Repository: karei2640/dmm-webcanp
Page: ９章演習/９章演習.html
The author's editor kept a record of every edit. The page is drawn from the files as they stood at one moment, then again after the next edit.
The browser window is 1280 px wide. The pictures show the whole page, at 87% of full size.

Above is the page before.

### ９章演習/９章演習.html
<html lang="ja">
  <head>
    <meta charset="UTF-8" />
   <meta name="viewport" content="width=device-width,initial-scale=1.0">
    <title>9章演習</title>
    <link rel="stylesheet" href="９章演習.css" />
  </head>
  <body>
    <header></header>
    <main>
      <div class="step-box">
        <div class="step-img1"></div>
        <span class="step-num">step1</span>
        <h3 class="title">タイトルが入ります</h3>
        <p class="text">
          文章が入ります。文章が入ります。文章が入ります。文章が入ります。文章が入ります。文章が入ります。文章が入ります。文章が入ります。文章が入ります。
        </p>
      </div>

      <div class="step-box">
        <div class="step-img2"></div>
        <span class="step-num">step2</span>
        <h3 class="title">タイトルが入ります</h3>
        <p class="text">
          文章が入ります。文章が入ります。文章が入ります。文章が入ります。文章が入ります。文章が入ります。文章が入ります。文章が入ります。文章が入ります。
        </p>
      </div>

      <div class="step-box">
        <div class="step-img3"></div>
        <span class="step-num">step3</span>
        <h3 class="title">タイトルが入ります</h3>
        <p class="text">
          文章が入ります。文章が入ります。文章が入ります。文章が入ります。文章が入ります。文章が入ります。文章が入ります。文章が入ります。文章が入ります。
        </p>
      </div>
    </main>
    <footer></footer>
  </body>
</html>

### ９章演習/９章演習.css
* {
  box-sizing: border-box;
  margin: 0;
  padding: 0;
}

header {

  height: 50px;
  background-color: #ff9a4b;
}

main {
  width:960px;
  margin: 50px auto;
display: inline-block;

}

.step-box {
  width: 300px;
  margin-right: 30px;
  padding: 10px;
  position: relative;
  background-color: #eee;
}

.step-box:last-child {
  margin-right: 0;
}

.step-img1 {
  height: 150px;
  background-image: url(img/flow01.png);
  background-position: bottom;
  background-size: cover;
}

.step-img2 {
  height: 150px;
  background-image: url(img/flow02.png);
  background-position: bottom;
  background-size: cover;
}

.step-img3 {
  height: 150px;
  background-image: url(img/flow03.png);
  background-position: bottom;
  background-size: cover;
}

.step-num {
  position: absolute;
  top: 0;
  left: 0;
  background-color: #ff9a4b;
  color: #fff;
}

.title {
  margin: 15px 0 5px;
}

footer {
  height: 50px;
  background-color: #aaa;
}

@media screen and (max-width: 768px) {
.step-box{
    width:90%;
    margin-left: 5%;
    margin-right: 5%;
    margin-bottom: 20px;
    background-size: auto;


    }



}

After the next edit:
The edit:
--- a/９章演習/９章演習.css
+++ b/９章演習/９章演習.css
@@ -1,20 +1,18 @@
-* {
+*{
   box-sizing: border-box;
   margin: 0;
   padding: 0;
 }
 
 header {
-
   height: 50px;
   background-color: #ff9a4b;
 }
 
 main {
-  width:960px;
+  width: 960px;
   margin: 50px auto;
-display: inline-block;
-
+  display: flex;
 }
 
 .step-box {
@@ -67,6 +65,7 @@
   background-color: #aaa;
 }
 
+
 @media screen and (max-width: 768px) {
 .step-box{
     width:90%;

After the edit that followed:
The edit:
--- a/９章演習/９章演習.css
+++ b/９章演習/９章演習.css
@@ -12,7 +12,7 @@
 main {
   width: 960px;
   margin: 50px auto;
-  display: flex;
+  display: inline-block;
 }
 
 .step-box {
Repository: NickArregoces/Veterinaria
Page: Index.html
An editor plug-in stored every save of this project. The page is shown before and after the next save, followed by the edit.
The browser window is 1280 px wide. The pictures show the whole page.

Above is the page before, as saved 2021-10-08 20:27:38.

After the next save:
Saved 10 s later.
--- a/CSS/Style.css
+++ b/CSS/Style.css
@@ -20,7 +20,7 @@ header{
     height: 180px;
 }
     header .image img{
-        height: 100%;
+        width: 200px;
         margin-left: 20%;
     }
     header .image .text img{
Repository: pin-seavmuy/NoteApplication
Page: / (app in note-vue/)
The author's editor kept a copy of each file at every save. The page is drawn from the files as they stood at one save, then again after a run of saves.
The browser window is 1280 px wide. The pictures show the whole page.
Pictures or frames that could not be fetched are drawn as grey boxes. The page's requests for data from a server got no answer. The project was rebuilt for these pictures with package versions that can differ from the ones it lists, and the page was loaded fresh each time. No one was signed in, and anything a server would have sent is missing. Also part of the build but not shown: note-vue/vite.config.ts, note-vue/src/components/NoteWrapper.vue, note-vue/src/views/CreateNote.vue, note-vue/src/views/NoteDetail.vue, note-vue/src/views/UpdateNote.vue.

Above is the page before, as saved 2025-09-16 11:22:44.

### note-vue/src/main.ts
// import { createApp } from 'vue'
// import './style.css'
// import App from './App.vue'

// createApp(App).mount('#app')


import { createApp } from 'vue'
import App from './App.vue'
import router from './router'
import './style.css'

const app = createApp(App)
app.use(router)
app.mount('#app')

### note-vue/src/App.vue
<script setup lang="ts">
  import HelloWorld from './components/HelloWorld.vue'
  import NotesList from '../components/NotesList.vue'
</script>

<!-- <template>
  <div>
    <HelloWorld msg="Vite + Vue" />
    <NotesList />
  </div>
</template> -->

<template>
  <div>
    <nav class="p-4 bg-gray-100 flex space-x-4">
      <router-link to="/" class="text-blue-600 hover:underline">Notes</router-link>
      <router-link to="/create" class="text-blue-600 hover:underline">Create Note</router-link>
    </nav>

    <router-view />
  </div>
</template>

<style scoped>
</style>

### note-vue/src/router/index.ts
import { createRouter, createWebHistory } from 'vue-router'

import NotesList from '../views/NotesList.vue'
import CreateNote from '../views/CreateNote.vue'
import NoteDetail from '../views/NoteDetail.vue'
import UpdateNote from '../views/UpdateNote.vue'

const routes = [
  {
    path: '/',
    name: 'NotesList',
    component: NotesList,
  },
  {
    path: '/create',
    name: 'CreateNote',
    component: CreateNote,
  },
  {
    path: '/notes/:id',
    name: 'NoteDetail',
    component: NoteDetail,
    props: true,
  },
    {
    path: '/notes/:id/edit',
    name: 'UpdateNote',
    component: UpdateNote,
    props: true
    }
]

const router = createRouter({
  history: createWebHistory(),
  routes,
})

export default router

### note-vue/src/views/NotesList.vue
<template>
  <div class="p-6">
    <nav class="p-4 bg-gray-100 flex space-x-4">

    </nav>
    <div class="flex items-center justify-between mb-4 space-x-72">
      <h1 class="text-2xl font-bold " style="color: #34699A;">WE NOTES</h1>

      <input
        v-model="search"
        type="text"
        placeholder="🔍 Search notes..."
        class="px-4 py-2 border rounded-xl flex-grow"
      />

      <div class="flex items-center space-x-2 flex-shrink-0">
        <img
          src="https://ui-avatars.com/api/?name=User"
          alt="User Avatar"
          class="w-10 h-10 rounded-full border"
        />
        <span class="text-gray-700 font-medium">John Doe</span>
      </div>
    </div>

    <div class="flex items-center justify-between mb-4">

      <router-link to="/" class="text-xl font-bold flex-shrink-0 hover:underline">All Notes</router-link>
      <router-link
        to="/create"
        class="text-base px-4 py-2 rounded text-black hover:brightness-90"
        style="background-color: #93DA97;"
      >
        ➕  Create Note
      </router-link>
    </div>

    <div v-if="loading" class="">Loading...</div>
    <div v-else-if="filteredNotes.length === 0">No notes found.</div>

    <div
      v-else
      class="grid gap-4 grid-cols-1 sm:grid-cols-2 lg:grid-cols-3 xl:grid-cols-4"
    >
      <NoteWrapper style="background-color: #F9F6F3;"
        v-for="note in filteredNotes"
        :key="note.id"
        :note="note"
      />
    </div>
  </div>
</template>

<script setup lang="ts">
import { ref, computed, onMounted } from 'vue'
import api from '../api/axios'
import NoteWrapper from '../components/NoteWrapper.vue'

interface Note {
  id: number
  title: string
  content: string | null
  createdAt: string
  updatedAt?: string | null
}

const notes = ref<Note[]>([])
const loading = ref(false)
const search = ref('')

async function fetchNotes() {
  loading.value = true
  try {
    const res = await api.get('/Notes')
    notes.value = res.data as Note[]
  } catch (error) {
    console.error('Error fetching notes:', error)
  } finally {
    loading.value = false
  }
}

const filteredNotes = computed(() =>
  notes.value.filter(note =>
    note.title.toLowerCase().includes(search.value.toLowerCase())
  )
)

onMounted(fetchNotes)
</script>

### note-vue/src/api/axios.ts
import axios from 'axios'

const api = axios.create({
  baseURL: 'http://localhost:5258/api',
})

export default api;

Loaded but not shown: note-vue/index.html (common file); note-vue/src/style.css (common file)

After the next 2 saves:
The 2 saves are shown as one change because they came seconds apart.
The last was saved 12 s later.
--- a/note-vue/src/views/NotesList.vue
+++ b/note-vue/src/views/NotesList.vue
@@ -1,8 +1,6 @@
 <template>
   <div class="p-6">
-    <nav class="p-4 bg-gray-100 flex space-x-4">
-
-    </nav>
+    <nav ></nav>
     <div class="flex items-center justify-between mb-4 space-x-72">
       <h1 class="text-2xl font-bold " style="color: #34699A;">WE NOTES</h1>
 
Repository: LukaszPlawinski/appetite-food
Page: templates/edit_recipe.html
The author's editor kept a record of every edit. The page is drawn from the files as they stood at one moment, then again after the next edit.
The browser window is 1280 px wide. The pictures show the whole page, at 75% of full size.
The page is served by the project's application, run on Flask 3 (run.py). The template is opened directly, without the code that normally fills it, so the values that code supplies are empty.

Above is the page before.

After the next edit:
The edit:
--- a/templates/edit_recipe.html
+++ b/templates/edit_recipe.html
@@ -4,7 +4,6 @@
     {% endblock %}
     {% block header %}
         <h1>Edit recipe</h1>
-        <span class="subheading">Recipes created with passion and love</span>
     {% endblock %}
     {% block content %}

******************************

- [What the exercise asks]: In the lines above, locate the string "const". Copy every line where it occurs.

- [Output for this task]:
const app = createApp(App)
const routes = [
const router = createRouter({
const notes = ref<Note[]>([])
const loading = ref(false)
const search = ref('')
    const res = await api.get('/Notes')
const filteredNotes = computed(() =>
const api = axios.create({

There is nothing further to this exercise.